* Task to carry out
Lines that include the string "README" are the ones to copy from the entries below.

Version difference data:
================================
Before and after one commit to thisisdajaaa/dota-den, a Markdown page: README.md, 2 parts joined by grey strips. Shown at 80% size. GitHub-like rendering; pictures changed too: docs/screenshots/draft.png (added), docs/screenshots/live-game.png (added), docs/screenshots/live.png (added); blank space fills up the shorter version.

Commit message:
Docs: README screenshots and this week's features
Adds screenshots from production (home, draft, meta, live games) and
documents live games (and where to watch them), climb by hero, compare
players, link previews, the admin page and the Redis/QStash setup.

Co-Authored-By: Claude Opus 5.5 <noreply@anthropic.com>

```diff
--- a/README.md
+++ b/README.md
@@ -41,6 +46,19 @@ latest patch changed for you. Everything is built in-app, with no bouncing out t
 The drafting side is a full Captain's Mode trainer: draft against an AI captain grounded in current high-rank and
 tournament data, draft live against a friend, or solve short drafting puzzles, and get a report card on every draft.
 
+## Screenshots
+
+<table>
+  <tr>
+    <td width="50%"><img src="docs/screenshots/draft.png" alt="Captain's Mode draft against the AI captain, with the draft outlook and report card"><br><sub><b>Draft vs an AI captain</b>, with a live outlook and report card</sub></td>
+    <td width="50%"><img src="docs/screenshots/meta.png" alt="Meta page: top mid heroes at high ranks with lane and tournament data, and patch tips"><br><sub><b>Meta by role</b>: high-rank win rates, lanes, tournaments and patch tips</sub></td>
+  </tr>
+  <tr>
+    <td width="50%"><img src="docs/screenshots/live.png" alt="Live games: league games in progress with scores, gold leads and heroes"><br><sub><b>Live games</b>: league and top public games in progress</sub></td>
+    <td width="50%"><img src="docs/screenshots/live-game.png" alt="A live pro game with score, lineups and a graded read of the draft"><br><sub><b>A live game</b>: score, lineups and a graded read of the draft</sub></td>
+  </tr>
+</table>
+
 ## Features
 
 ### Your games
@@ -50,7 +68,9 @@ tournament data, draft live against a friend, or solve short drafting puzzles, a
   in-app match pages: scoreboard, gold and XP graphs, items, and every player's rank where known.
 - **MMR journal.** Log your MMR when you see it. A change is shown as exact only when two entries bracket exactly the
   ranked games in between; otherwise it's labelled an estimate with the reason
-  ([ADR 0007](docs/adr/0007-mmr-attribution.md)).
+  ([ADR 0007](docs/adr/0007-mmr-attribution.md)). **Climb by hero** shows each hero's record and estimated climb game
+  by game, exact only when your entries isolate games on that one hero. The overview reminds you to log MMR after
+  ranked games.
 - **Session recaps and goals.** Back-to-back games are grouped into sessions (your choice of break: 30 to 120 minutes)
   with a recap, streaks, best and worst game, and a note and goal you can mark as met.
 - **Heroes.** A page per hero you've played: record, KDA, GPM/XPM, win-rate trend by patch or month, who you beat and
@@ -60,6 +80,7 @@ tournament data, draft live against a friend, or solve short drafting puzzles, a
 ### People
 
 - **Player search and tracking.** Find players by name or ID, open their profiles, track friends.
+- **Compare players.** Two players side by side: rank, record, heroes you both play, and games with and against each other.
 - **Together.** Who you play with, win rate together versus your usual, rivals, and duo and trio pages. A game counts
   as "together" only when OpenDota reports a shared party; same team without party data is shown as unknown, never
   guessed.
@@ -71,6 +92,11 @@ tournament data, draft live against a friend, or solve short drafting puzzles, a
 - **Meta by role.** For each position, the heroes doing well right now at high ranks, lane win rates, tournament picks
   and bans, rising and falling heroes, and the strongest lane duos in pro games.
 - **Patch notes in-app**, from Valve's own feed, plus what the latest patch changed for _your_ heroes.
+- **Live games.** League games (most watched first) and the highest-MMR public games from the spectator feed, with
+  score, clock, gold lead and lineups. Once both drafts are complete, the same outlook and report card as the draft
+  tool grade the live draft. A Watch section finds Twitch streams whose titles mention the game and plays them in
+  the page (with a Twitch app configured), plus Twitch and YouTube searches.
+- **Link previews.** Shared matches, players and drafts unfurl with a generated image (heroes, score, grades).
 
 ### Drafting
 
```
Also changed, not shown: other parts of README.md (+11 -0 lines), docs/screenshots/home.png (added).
================================
* Answer to the exercise
Before and after one commit to thisisdajaaa/dota-den, a Markdown page: README.md, 2 parts joined by grey strips. Shown at 80% size. GitHub-like rendering; pictures changed too: docs/screenshots/draft.png (added), docs/screenshots/live-game.png (added), docs/screenshots/live.png (added); blank space fills up the shorter version.
Docs: README screenshots and this week's features
--- a/README.md
+++ b/README.md
Also changed, not shown: other parts of README.md (+11 -0 lines), docs/screenshots/home.png (added).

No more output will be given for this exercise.